### MATERIAL PROVIDED ###

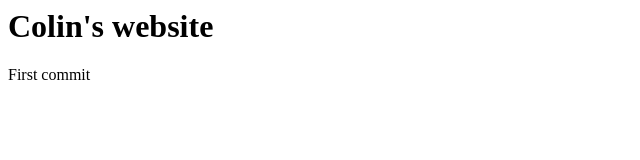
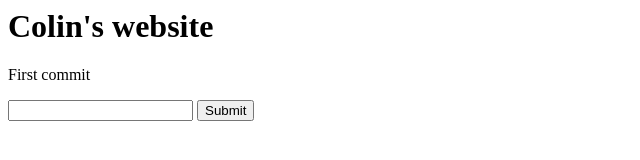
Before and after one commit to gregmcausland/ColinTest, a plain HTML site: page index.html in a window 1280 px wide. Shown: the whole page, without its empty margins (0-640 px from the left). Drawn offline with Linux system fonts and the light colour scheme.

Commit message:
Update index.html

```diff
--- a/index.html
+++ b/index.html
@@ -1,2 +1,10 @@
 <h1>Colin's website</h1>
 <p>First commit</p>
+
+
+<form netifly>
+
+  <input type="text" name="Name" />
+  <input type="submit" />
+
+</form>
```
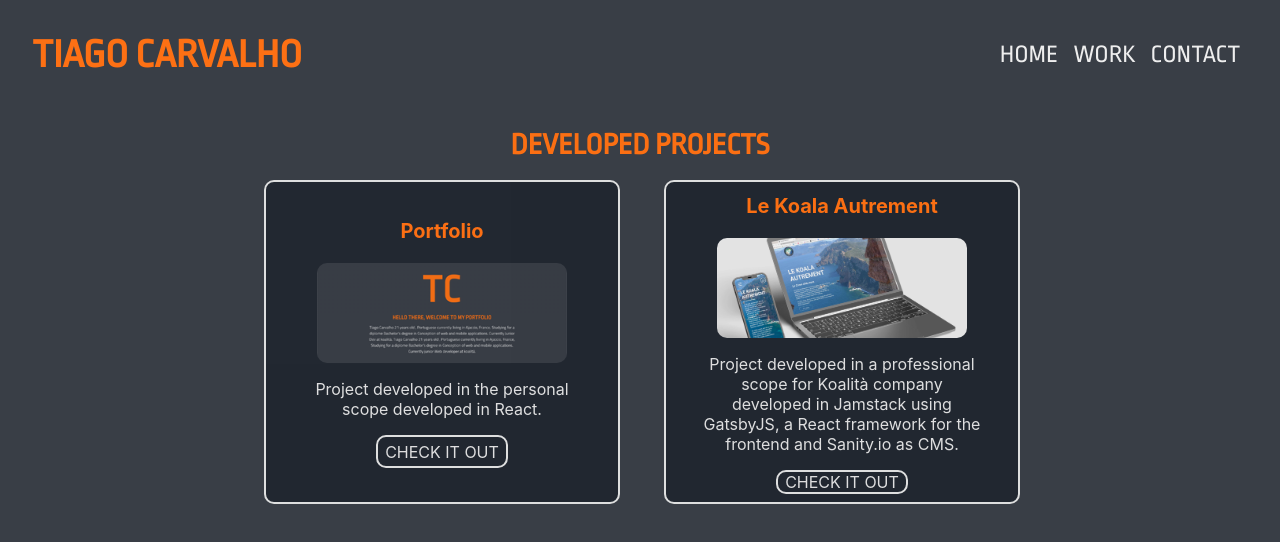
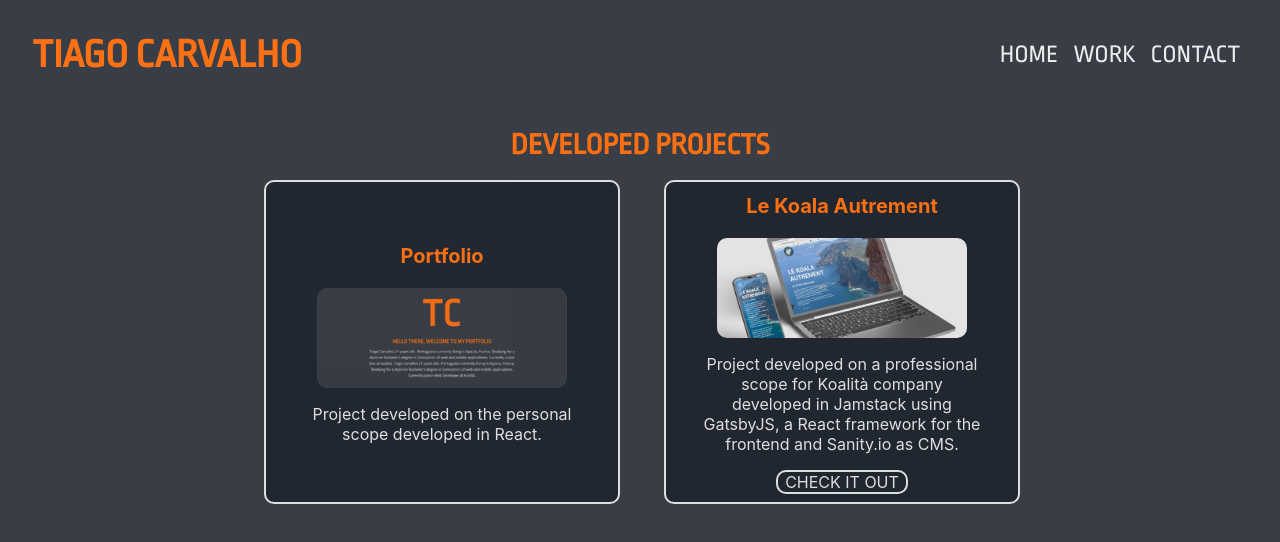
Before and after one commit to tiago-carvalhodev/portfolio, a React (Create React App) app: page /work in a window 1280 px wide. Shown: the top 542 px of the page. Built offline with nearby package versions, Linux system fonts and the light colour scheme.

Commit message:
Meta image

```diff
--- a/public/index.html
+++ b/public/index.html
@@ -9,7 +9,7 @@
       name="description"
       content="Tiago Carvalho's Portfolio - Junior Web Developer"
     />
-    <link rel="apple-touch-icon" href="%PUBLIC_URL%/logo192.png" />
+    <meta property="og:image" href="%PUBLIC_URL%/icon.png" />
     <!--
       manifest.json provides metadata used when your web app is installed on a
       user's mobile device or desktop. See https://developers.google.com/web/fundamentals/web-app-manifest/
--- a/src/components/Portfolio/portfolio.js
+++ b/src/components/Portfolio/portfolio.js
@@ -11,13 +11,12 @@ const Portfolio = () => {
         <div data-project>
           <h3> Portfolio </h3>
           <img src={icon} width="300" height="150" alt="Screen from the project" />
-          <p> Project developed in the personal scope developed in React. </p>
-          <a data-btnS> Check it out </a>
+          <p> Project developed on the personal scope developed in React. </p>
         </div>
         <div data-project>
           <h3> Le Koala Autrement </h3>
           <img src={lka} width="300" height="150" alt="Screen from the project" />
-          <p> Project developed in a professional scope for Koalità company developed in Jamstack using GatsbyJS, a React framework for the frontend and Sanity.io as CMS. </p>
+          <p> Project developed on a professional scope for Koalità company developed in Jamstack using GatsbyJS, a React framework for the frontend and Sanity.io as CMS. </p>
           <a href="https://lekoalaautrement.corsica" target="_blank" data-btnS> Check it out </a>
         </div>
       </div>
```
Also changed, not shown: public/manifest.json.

###

[YOUR OBJECTIVE]
Before you finish, make sure every line above has been repeated exactly and no picture remains in the copy.

[REPLY]
Before and after one commit to gregmcausland/ColinTest, a plain HTML site: page index.html in a window 1280 px wide. Shown: the whole page, without its empty margins (0-640 px from the left). Drawn offline with Linux system fonts and the light colour scheme.

Commit message:
Update index.html

```diff
--- a/index.html
+++ b/index.html
@@ -1,2 +1,10 @@
 <h1>Colin's website</h1>
 <p>First commit</p>
+
+
+<form netifly>
+
+  <input type="text" name="Name" />
+  <input type="submit" />
+
+</form>
```
Before and after one commit to tiago-carvalhodev/portfolio, a React (Create React App) app: page /work in a window 1280 px wide. Shown: the top 542 px of the page. Built offline with nearby package versions, Linux system fonts and the light colour scheme.

Commit message:
Meta image

```diff
--- a/public/index.html
+++ b/public/index.html
@@ -9,7 +9,7 @@
       name="description"
       content="Tiago Carvalho's Portfolio - Junior Web Developer"
     />
-    <link rel="apple-touch-icon" href="%PUBLIC_URL%/logo192.png" />
+    <meta property="og:image" href="%PUBLIC_URL%/icon.png" />
     <!--
       manifest.json provides metadata used when your web app is installed on a
       user's mobile device or desktop. See https://developers.google.com/web/fundamentals/web-app-manifest/
--- a/src/components/Portfolio/portfolio.js
+++ b/src/components/Portfolio/portfolio.js
@@ -11,13 +11,12 @@ const Portfolio = () => {
         <div data-project>
           <h3> Portfolio </h3>
           <img src={icon} width="300" height="150" alt="Screen from the project" />
-          <p> Project developed in the personal scope developed in React. </p>
-          <a data-btnS> Check it out </a>
+          <p> Project developed on the personal scope developed in React. </p>
         </div>
         <div data-project>
           <h3> Le Koala Autrement </h3>
           <img src={lka} width="300" height="150" alt="Screen from the project" />
-          <p> Project developed in a professional scope for Koalità company developed in Jamstack using GatsbyJS, a React framework for the frontend and Sanity.io as CMS. </p>
+          <p> Project developed on a professional scope for Koalità company developed in Jamstack using GatsbyJS, a React framework for the frontend and Sanity.io as CMS. </p>
           <a href="https://lekoalaautrement.corsica" target="_blank" data-btnS> Check it out </a>
         </div>
       </div>
```
Also changed, not shown: public/manifest.json.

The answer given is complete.